## WORK ITEM:
Lines from the records below that contain the word "User" are to be copied out.

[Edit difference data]
________________________

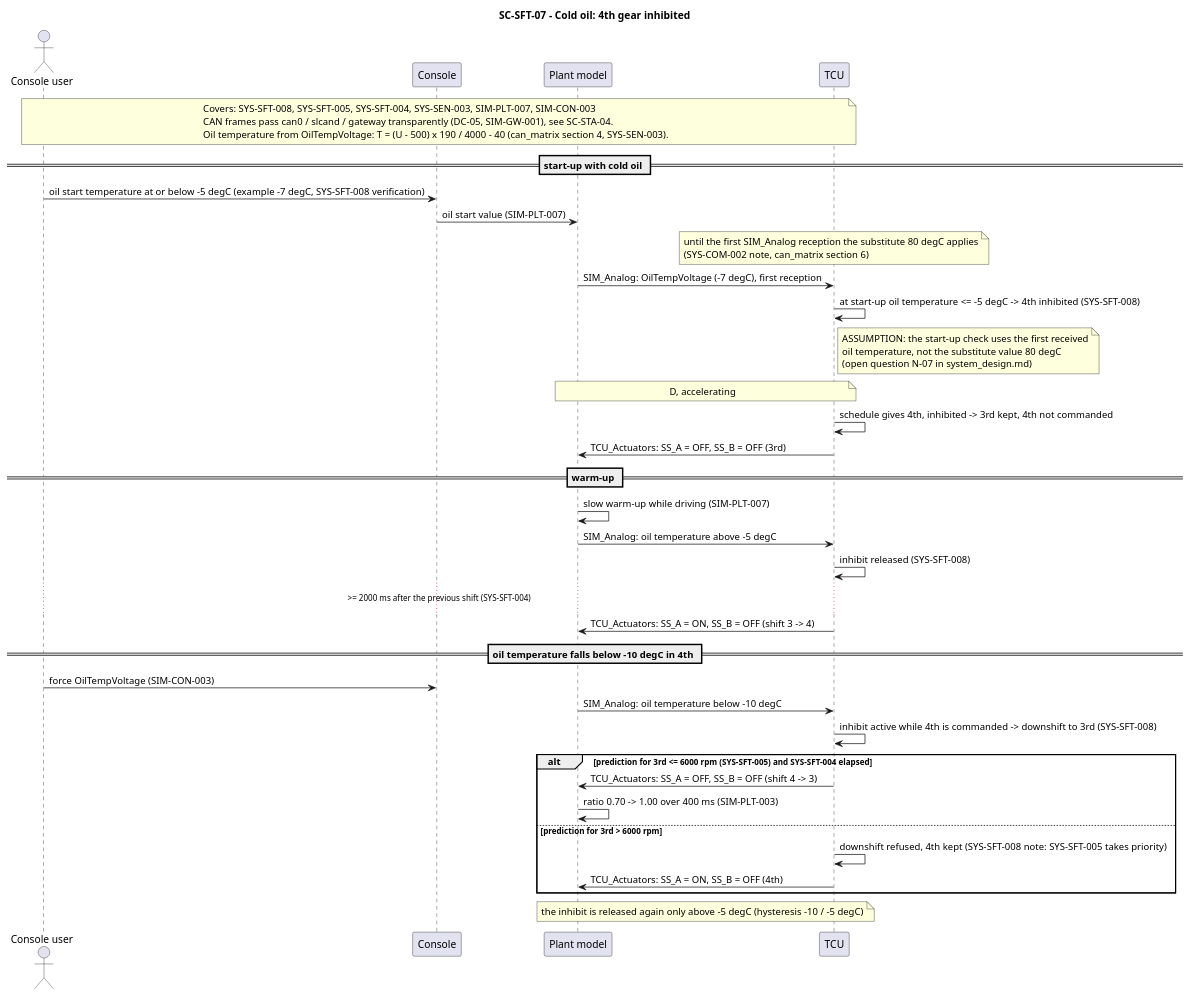
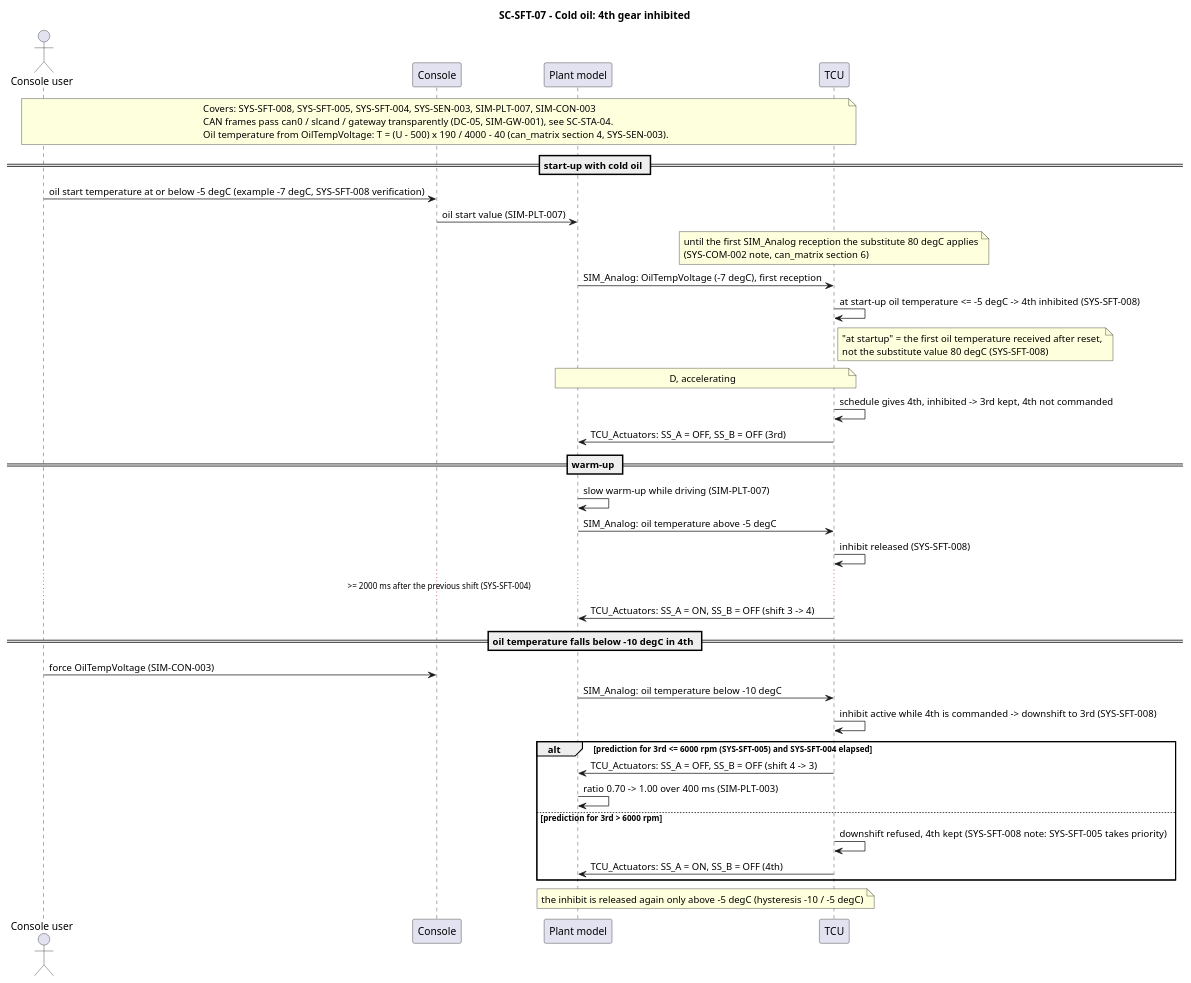
The diagram in docs/architecture/system/diagrams/seq_sft_cold_oil.puml (cavoidcodon/xAT), drawn with PlantUML before and after one commit. The commit also changed 16 other files, not shown here.

First line of the commit message:
Update system design for spec findings N-01..N-11 (TASK-026)

```diff
--- a/docs/architecture/system/diagrams/seq_sft_cold_oil.puml
+++ b/docs/architecture/system/diagrams/seq_sft_cold_oil.puml
@@ -1,45 +1,45 @@
 @startuml seq_sft_cold_oil
 title SC-SFT-07 - Cold oil: 4th gear inhibited
 
 actor "Console user" as User
 participant "Console" as Console
 participant "Plant model" as Plant
 participant "TCU" as TCU
 
 note over User, TCU
 Covers: SYS-SFT-008, SYS-SFT-005, SYS-SFT-004, SYS-SEN-003, SIM-PLT-007, SIM-CON-003
 CAN frames pass can0 / slcand / gateway transparently (DC-05, SIM-GW-001), see SC-STA-04.
 Oil temperature from OilTempVoltage: T = (U - 500) x 190 / 4000 - 40 (can_matrix section 4, SYS-SEN-003).
 end note
 
 == start-up with cold oil ==
 User -> Console : oil start temperature at or below -5 degC (example -7 degC, SYS-SFT-008 verification)
 Console -> Plant : oil start value (SIM-PLT-007)
 note over TCU: until the first SIM_Analog reception the substitute 80 degC applies\n(SYS-COM-002 note, can_matrix section 6)
 Plant -> TCU : SIM_Analog: OilTempVoltage (-7 degC), first reception
 TCU -> TCU : at start-up oil temperature <= -5 degC -> 4th inhibited (SYS-SFT-008)
-note right of TCU: ASSUMPTION: the start-up check uses the first received\noil temperature, not the substitute value 80 degC\n(open question N-07 in system_design.md)
+note right of TCU: "at startup" = the first oil temperature received after reset,\nnot the substitute value 80 degC (SYS-SFT-008)
 note over Plant, TCU: D, accelerating
 TCU -> TCU : schedule gives 4th, inhibited -> 3rd kept, 4th not commanded
 TCU -> Plant : TCU_Actuators: SS_A = OFF, SS_B = OFF (3rd)
 
 == warm-up ==
 Plant -> Plant : slow warm-up while driving (SIM-PLT-007)
 Plant -> TCU : SIM_Analog: oil temperature above -5 degC
 TCU -> TCU : inhibit released (SYS-SFT-008)
 ... >= 2000 ms after the previous shift (SYS-SFT-004) ...
 TCU -> Plant : TCU_Actuators: SS_A = ON, SS_B = OFF (shift 3 -> 4)
 
 == oil temperature falls below -10 degC in 4th ==
 User -> Console : force OilTempVoltage (SIM-CON-003)
 Plant -> TCU : SIM_Analog: oil temperature below -10 degC
 TCU -> TCU : inhibit active while 4th is commanded -> downshift to 3rd (SYS-SFT-008)
 alt prediction for 3rd <= 6000 rpm (SYS-SFT-005) and SYS-SFT-004 elapsed
   TCU -> Plant : TCU_Actuators: SS_A = OFF, SS_B = OFF (shift 4 -> 3)
   Plant -> Plant : ratio 0.70 -> 1.00 over 400 ms (SIM-PLT-003)
 else prediction for 3rd > 6000 rpm
   TCU -> TCU : downshift refused, 4th kept (SYS-SFT-008 note: SYS-SFT-005 takes priority)
   TCU -> Plant : TCU_Actuators: SS_A = ON, SS_B = OFF (4th)
 end
 note over Plant, TCU: the inhibit is released again only above -5 degC (hysteresis -10 / -5 degC)
 @enduml
```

________________________

## TASK SOLUTION:
 actor "Console user" as User
 note over User, TCU
 User -> Console : oil start temperature at or below -5 degC (example -7 degC, SYS-SFT-008 verification)
 User -> Console : force OilTempVoltage (SIM-CON-003)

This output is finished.